It was late October when Hurricane Sandy, already deadly in the Caribbean, took a westward turn and merged with a weather pattern in the Atlantic Ocean. And while the greatest wrath was born by New York and New Jersey, the 1,000-mile-across storm did not leave Massachusetts unscathed.
The American Red Cross of Massachusetts opened the Disaster Operations Center in Cambridge, where volunteers and staff quickly began organizing a response. Volunteers would eventually run eight shelters and tour damaged neighborhoods offering support before heading to South.
Parts of New York, New Jersey, Connecticut and Rhode Island sustained significant destruction, and needed Massachusetts’ help.
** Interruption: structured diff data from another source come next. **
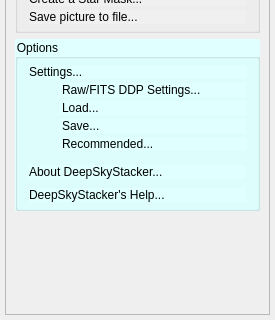
Qt form DeepSkyStacker/ui/ExplorerBar.ui (deepskystacker/DSS) before a commit; both pictures show x 0 to 275 and y 443 to 763 of the 275 by 763 pixel window.
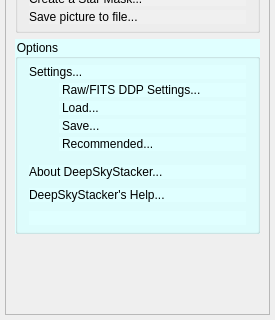
The same form after that commit.

Commit message: Always create a trace file in Documents/DeepSkyStacker/DSSTrace_timestamp.log.  Delete on exit by default, keep by clicking in ExplorerBar

What changed in the file:
```diff
--- a/DeepSkyStacker/ui/ExplorerBar.ui
+++ b/DeepSkyStacker/ui/ExplorerBar.ui
@@ -561,6 +561,26 @@
              </property>
             </widget>
            </item>
+           <item>
+            <spacer name="verticalSpacer_6">
+             <property name="orientation">
+              <enum>Qt::Vertical</enum>
+             </property>
+             <property name="sizeHint" stdset="0">
+              <size>
+               <width>20</width>
+               <height>5</height>
+              </size>
+             </property>
+            </spacer>
+           </item>
+           <item>
+            <widget class="QLabel" name="traceFileDisposition">
+             <property name="text">
+              <string/>
+             </property>
+            </widget>
+           </item>
           </layout>
          </widget>
         </item>
```
Left out of the diff: 17 changed lines with no effect on the pictures. The commit also changes 7 other files.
That’s when your local volunteers began to deploy to places like New York and New Jersey to help with everything from running shelters to feeding residents who had been weeks without power. Within months 60 deployments were made from the Cambridge headquarters of the Red Cross.
Volunteers from all over jumped into the effort, leaving their families behind for weeks at a time. Our CEO Jarrett Barrios also deployed. He supported shelter operations in the hard-hit areas of western Long Island, sleeping on a cot in a staff shelter. Many, like volunteer Lisa Contee of Medford, deployed more than once. She drove an Emergency Response Vehicle based in Boston to New York to help feed people in affected neighborhoods. Nationally, the Red Cross sent more than 230 vehicles to support recovery.
Spontaneous volunteer Daniel Lim most recently deployed in March, where he assisted displaced New Yorkers seeking to rebuild their lives. Those experiences in New York came in handy in Lynn in March when 75 people were displaced from their homes – Lim was among those with a wealth of experience jumping in to help those families recover.
Six months after Superstorm Sandy hit, the numbers are staggering: Red Cross volunteers distributed 7 million relief items, provided more than 17 million meals and snacks, provided nearly 113,000 health services and emotional support contacts for people living in extremely tough conditions, and provided more than 81,000 shelter stays.